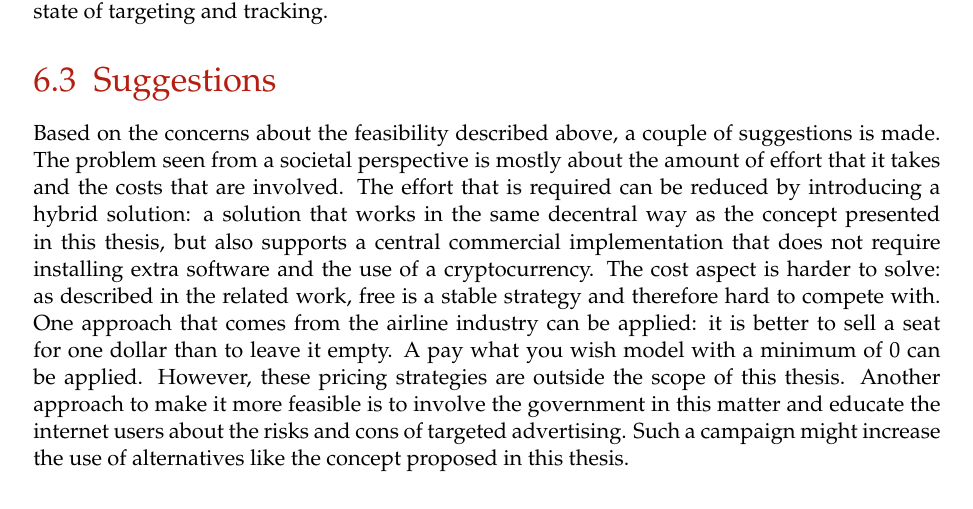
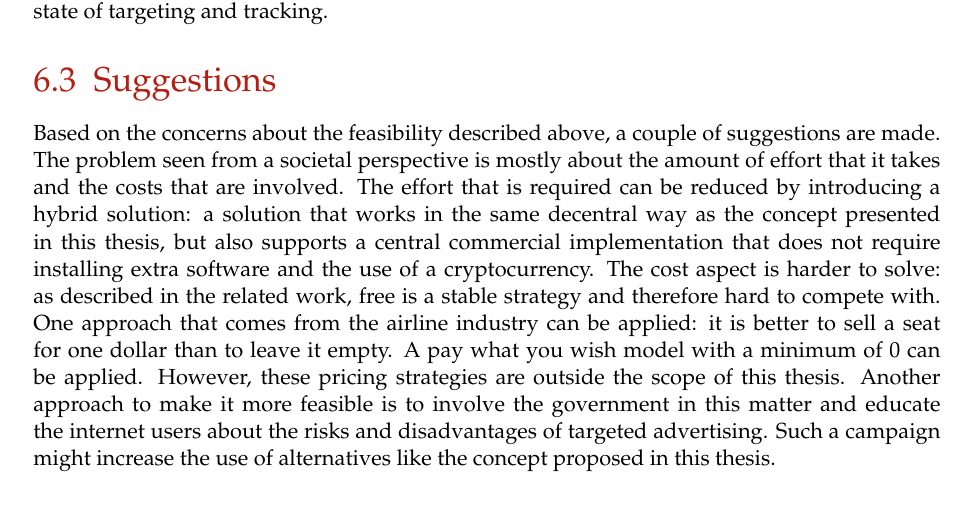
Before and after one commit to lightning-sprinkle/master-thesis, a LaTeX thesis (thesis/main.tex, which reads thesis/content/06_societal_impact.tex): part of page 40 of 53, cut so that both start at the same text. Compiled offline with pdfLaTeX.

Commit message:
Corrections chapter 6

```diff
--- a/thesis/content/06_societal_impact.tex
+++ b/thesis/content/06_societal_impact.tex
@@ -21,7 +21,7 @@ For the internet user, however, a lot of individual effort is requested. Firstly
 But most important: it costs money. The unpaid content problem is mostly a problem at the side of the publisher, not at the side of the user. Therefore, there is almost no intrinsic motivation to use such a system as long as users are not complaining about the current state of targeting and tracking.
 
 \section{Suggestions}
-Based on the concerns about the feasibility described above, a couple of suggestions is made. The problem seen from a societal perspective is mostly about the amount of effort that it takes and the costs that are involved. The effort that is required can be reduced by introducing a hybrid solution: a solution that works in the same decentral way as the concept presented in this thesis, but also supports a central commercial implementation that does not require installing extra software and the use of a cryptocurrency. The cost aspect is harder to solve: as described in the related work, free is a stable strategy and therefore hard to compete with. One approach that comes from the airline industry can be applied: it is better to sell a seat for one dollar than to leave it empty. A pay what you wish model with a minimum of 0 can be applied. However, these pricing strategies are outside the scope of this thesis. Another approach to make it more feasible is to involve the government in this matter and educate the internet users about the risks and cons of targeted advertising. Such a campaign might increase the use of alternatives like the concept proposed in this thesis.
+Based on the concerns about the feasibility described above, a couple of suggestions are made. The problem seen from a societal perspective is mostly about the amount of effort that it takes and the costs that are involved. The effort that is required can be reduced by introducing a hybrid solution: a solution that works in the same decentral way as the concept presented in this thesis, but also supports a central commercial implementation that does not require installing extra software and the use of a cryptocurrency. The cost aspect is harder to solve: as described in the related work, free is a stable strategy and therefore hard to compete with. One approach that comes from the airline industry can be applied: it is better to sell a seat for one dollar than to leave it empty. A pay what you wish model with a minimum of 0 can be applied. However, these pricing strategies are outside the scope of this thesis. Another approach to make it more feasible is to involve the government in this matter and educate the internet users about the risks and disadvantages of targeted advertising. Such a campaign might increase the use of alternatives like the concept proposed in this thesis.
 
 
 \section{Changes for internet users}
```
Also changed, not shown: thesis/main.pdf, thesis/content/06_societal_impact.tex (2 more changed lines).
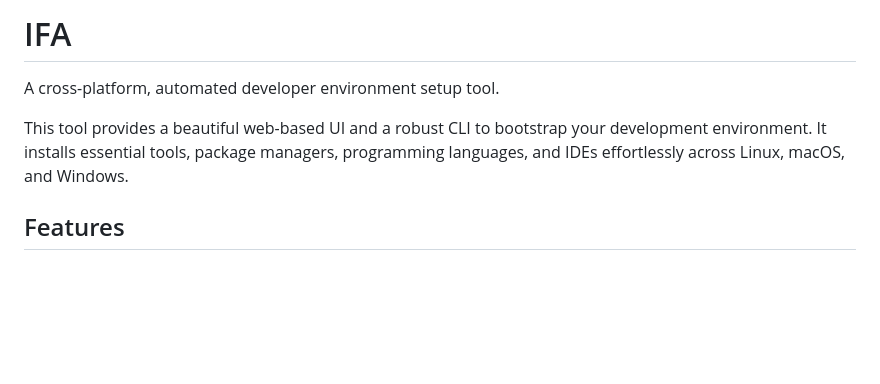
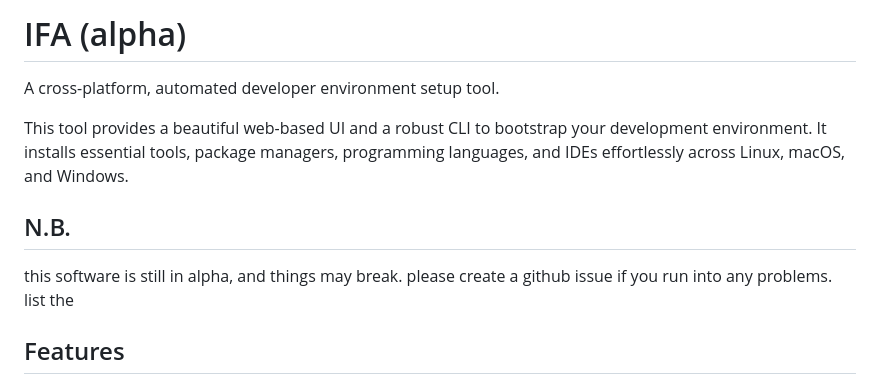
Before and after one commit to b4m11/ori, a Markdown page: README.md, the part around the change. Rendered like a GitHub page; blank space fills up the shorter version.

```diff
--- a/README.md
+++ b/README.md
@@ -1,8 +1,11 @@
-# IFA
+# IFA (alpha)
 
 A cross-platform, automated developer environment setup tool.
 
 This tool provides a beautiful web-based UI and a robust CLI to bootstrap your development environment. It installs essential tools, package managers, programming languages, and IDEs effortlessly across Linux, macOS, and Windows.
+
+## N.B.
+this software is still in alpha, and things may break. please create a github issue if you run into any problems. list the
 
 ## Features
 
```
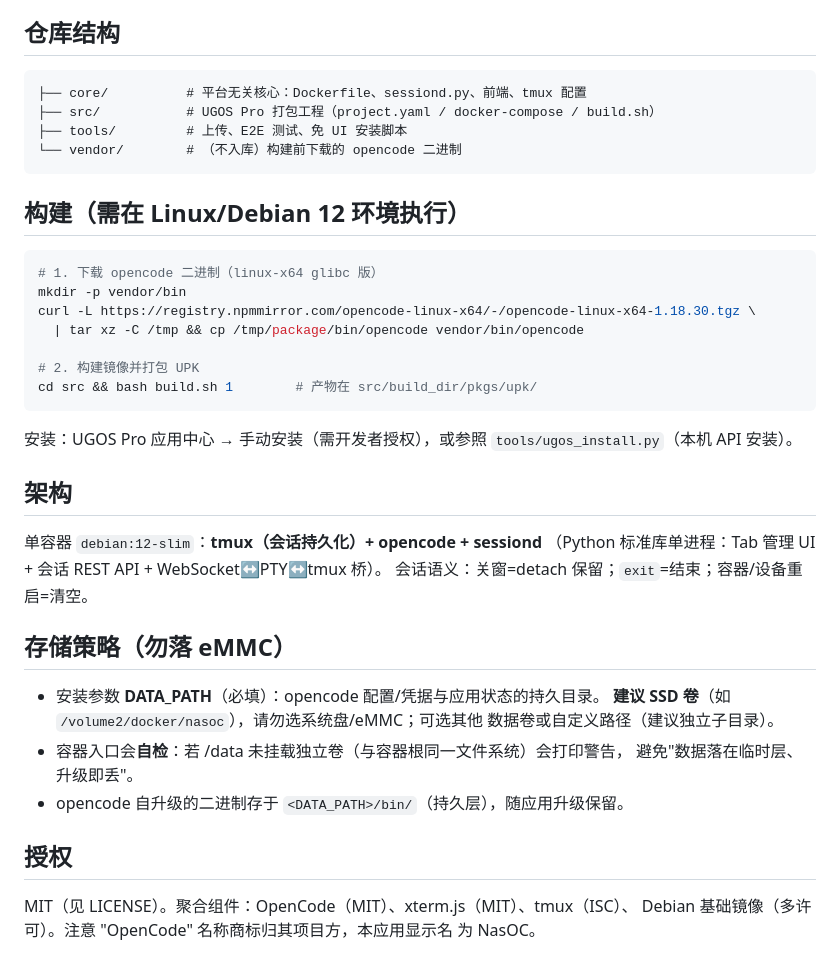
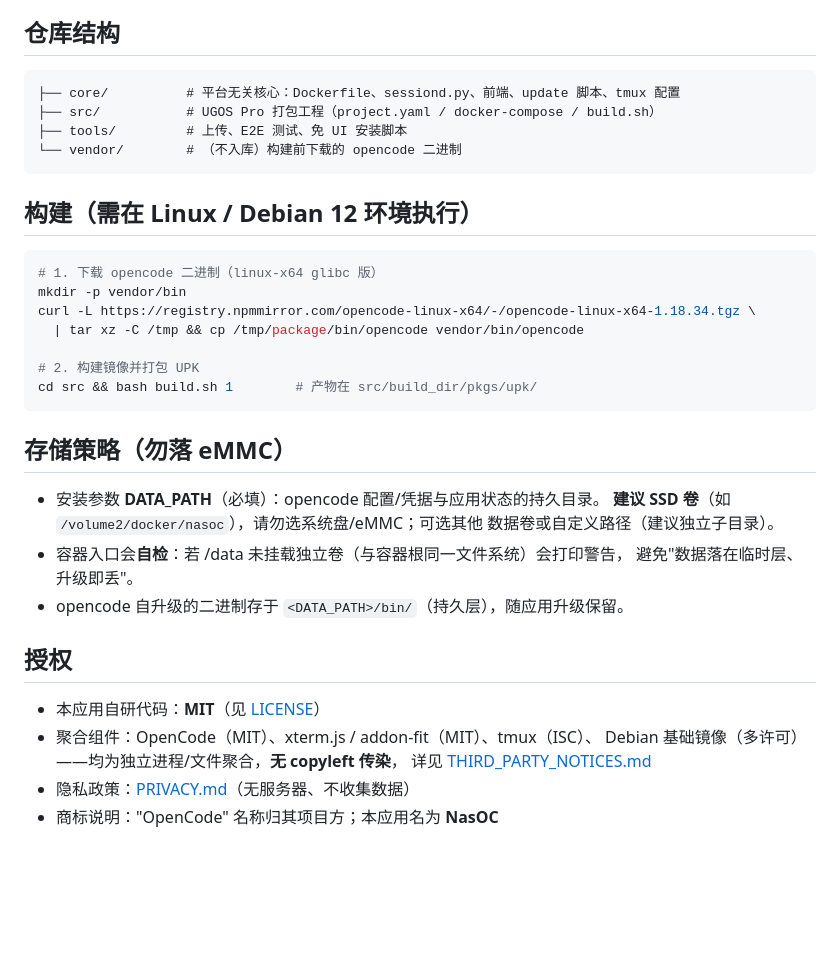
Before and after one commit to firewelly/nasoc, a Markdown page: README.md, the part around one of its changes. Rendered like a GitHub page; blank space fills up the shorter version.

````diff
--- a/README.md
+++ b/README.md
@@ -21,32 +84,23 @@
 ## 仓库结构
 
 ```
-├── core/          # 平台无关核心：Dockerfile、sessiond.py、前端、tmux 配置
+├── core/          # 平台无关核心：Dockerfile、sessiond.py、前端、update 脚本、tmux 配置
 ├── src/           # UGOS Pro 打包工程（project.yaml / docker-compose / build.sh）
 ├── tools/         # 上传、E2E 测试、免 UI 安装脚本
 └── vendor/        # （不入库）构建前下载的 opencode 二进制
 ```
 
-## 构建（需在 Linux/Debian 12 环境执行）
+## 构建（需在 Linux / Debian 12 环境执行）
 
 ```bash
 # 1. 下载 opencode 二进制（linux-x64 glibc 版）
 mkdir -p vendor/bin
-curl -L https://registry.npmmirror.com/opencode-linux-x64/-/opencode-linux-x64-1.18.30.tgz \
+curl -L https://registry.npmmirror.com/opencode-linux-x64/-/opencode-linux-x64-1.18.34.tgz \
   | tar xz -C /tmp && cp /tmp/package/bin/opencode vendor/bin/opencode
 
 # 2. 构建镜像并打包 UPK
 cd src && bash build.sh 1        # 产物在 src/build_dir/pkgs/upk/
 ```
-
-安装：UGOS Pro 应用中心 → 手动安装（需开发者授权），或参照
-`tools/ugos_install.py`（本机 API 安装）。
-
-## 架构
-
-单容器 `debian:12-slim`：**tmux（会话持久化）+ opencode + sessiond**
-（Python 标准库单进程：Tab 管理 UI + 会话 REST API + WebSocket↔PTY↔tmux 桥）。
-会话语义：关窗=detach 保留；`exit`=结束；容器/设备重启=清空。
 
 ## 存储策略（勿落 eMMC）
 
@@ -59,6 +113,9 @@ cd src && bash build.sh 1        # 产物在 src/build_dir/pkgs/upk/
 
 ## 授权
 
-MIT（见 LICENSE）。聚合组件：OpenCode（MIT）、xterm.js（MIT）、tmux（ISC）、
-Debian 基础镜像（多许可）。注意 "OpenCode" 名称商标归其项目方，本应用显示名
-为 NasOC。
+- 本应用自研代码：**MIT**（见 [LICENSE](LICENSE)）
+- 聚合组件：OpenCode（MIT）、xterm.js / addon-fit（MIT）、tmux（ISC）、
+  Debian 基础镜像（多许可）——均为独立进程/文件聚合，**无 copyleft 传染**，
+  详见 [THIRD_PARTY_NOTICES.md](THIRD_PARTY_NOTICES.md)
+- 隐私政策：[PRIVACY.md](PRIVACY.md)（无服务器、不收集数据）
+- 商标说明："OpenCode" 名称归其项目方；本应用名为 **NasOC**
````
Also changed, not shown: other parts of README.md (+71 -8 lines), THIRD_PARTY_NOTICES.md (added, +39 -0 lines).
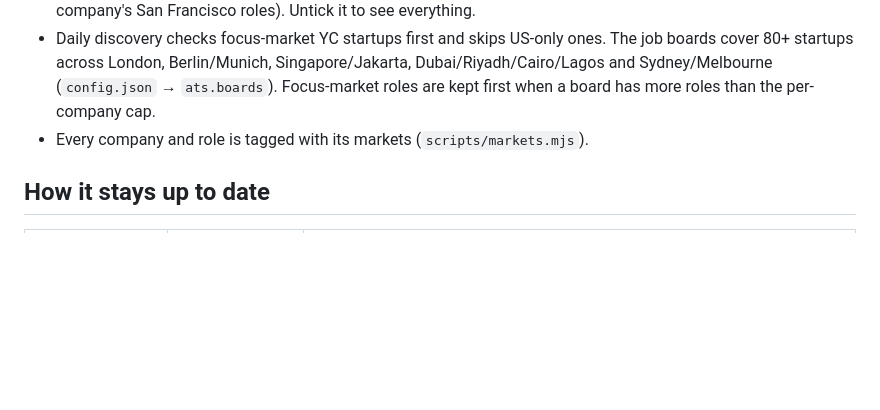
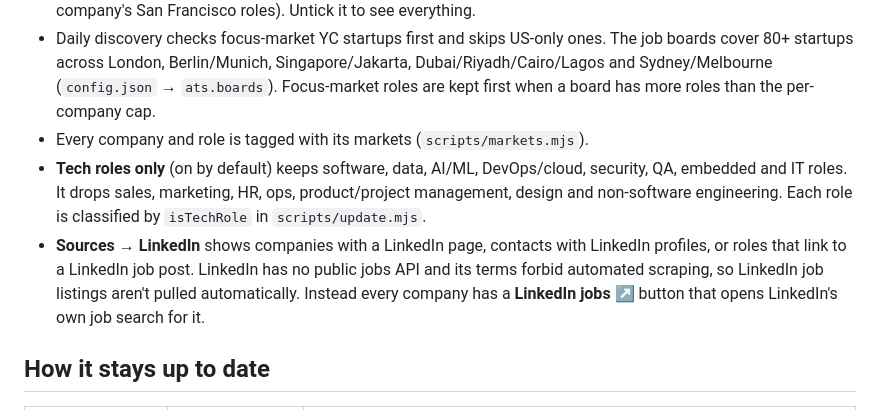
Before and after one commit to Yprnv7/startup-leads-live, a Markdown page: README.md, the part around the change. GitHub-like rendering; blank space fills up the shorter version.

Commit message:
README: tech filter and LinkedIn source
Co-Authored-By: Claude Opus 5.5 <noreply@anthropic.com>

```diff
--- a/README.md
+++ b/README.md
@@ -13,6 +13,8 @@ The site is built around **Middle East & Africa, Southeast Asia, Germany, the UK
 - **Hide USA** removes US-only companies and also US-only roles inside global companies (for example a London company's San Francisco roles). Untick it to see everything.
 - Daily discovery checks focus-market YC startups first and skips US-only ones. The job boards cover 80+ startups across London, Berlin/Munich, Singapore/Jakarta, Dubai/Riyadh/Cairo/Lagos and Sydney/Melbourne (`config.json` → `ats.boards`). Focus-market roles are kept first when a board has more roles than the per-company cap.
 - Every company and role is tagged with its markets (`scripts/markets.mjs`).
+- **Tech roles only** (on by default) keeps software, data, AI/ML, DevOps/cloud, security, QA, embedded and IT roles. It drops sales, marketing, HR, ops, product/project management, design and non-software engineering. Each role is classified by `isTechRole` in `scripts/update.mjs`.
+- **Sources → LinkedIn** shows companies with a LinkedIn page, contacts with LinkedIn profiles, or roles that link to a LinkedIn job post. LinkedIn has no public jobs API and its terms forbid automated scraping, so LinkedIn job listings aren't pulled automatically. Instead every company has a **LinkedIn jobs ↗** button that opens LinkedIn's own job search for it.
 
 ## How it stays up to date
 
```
=-=-=-=-=
### Goal of the exercise
Without including the pictures, return each record above exactly as it stands.

### Solution to the problem
Before and after one commit to lightning-sprinkle/master-thesis, a LaTeX thesis (thesis/main.tex, which reads thesis/content/06_societal_impact.tex): part of page 40 of 53, cut so that both start at the same text. Compiled offline with pdfLaTeX.

Commit message:
Corrections chapter 6

```diff
--- a/thesis/content/06_societal_impact.tex
+++ b/thesis/content/06_societal_impact.tex
@@ -21,7 +21,7 @@ For the internet user, however, a lot of individual effort is requested. Firstly
 But most important: it costs money. The unpaid content problem is mostly a problem at the side of the publisher, not at the side of the user. Therefore, there is almost no intrinsic motivation to use such a system as long as users are not complaining about the current state of targeting and tracking.
 
 \section{Suggestions}
-Based on the concerns about the feasibility described above, a couple of suggestions is made. The problem seen from a societal perspective is mostly about the amount of effort that it takes and the costs that are involved. The effort that is required can be reduced by introducing a hybrid solution: a solution that works in the same decentral way as the concept presented in this thesis, but also supports a central commercial implementation that does not require installing extra software and the use of a cryptocurrency. The cost aspect is harder to solve: as described in the related work, free is a stable strategy and therefore hard to compete with. One approach that comes from the airline industry can be applied: it is better to sell a seat for one dollar than to leave it empty. A pay what you wish model with a minimum of 0 can be applied. However, these pricing strategies are outside the scope of this thesis. Another approach to make it more feasible is to involve the government in this matter and educate the internet users about the risks and cons of targeted advertising. Such a campaign might increase the use of alternatives like the concept proposed in this thesis.
+Based on the concerns about the feasibility described above, a couple of suggestions are made. The problem seen from a societal perspective is mostly about the amount of effort that it takes and the costs that are involved. The effort that is required can be reduced by introducing a hybrid solution: a solution that works in the same decentral way as the concept presented in this thesis, but also supports a central commercial implementation that does not require installing extra software and the use of a cryptocurrency. The cost aspect is harder to solve: as described in the related work, free is a stable strategy and therefore hard to compete with. One approach that comes from the airline industry can be applied: it is better to sell a seat for one dollar than to leave it empty. A pay what you wish model with a minimum of 0 can be applied. However, these pricing strategies are outside the scope of this thesis. Another approach to make it more feasible is to involve the government in this matter and educate the internet users about the risks and disadvantages of targeted advertising. Such a campaign might increase the use of alternatives like the concept proposed in this thesis.
 
 
 \section{Changes for internet users}
```
Also changed, not shown: thesis/main.pdf, thesis/content/06_societal_impact.tex (2 more changed lines).
Before and after one commit to b4m11/ori, a Markdown page: README.md, the part around the change. Rendered like a GitHub page; blank space fills up the shorter version.

```diff
--- a/README.md
+++ b/README.md
@@ -1,8 +1,11 @@
-# IFA
+# IFA (alpha)
 
 A cross-platform, automated developer environment setup tool.
 
 This tool provides a beautiful web-based UI and a robust CLI to bootstrap your development environment. It installs essential tools, package managers, programming languages, and IDEs effortlessly across Linux, macOS, and Windows.
+
+## N.B.
+this software is still in alpha, and things may break. please create a github issue if you run into any problems. list the
 
 ## Features
 
```
Before and after one commit to firewelly/nasoc, a Markdown page: README.md, the part around one of its changes. Rendered like a GitHub page; blank space fills up the shorter version.

````diff
--- a/README.md
+++ b/README.md
@@ -21,32 +84,23 @@
 ## 仓库结构
 
 ```
-├── core/          # 平台无关核心：Dockerfile、sessiond.py、前端、tmux 配置
+├── core/          # 平台无关核心：Dockerfile、sessiond.py、前端、update 脚本、tmux 配置
 ├── src/           # UGOS Pro 打包工程（project.yaml / docker-compose / build.sh）
 ├── tools/         # 上传、E2E 测试、免 UI 安装脚本
 └── vendor/        # （不入库）构建前下载的 opencode 二进制
 ```
 
-## 构建（需在 Linux/Debian 12 环境执行）
+## 构建（需在 Linux / Debian 12 环境执行）
 
 ```bash
 # 1. 下载 opencode 二进制（linux-x64 glibc 版）
 mkdir -p vendor/bin
-curl -L https://registry.npmmirror.com/opencode-linux-x64/-/opencode-linux-x64-1.18.30.tgz \
+curl -L https://registry.npmmirror.com/opencode-linux-x64/-/opencode-linux-x64-1.18.34.tgz \
   | tar xz -C /tmp && cp /tmp/package/bin/opencode vendor/bin/opencode
 
 # 2. 构建镜像并打包 UPK
 cd src && bash build.sh 1        # 产物在 src/build_dir/pkgs/upk/
 ```
-
-安装：UGOS Pro 应用中心 → 手动安装（需开发者授权），或参照
-`tools/ugos_install.py`（本机 API 安装）。
-
-## 架构
-
-单容器 `debian:12-slim`：**tmux（会话持久化）+ opencode + sessiond**
-（Python 标准库单进程：Tab 管理 UI + 会话 REST API + WebSocket↔PTY↔tmux 桥）。
-会话语义：关窗=detach 保留；`exit`=结束；容器/设备重启=清空。
 
 ## 存储策略（勿落 eMMC）
 
@@ -59,6 +113,9 @@ cd src && bash build.sh 1        # 产物在 src/build_dir/pkgs/upk/
 
 ## 授权
 
-MIT（见 LICENSE）。聚合组件：OpenCode（MIT）、xterm.js（MIT）、tmux（ISC）、
-Debian 基础镜像（多许可）。注意 "OpenCode" 名称商标归其项目方，本应用显示名
-为 NasOC。
+- 本应用自研代码：**MIT**（见 [LICENSE](LICENSE)）
+- 聚合组件：OpenCode（MIT）、xterm.js / addon-fit（MIT）、tmux（ISC）、
+  Debian 基础镜像（多许可）——均为独立进程/文件聚合，**无 copyleft 传染**，
+  详见 [THIRD_PARTY_NOTICES.md](THIRD_PARTY_NOTICES.md)
+- 隐私政策：[PRIVACY.md](PRIVACY.md)（无服务器、不收集数据）
+- 商标说明："OpenCode" 名称归其项目方；本应用名为 **NasOC**
````
Also changed, not shown: other parts of README.md (+71 -8 lines), THIRD_PARTY_NOTICES.md (added, +39 -0 lines).
Before and after one commit to Yprnv7/startup-leads-live, a Markdown page: README.md, the part around the change. GitHub-like rendering; blank space fills up the shorter version.

Commit message:
README: tech filter and LinkedIn source
Co-Authored-By: Claude Opus 5.5 <noreply@anthropic.com>

```diff
--- a/README.md
+++ b/README.md
@@ -13,6 +13,8 @@ The site is built around **Middle East & Africa, Southeast Asia, Germany, the UK
 - **Hide USA** removes US-only companies and also US-only roles inside global companies (for example a London company's San Francisco roles). Untick it to see everything.
 - Daily discovery checks focus-market YC startups first and skips US-only ones. The job boards cover 80+ startups across London, Berlin/Munich, Singapore/Jakarta, Dubai/Riyadh/Cairo/Lagos and Sydney/Melbourne (`config.json` → `ats.boards`). Focus-market roles are kept first when a board has more roles than the per-company cap.
 - Every company and role is tagged with its markets (`scripts/markets.mjs`).
+- **Tech roles only** (on by default) keeps software, data, AI/ML, DevOps/cloud, security, QA, embedded and IT roles. It drops sales, marketing, HR, ops, product/project management, design and non-software engineering. Each role is classified by `isTechRole` in `scripts/update.mjs`.
+- **Sources → LinkedIn** shows companies with a LinkedIn page, contacts with LinkedIn profiles, or roles that link to a LinkedIn job post. LinkedIn has no public jobs API and its terms forbid automated scraping, so LinkedIn job listings aren't pulled automatically. Instead every company has a **LinkedIn jobs ↗** button that opens LinkedIn's own job search for it.
 
 ## How it stays up to date
 
```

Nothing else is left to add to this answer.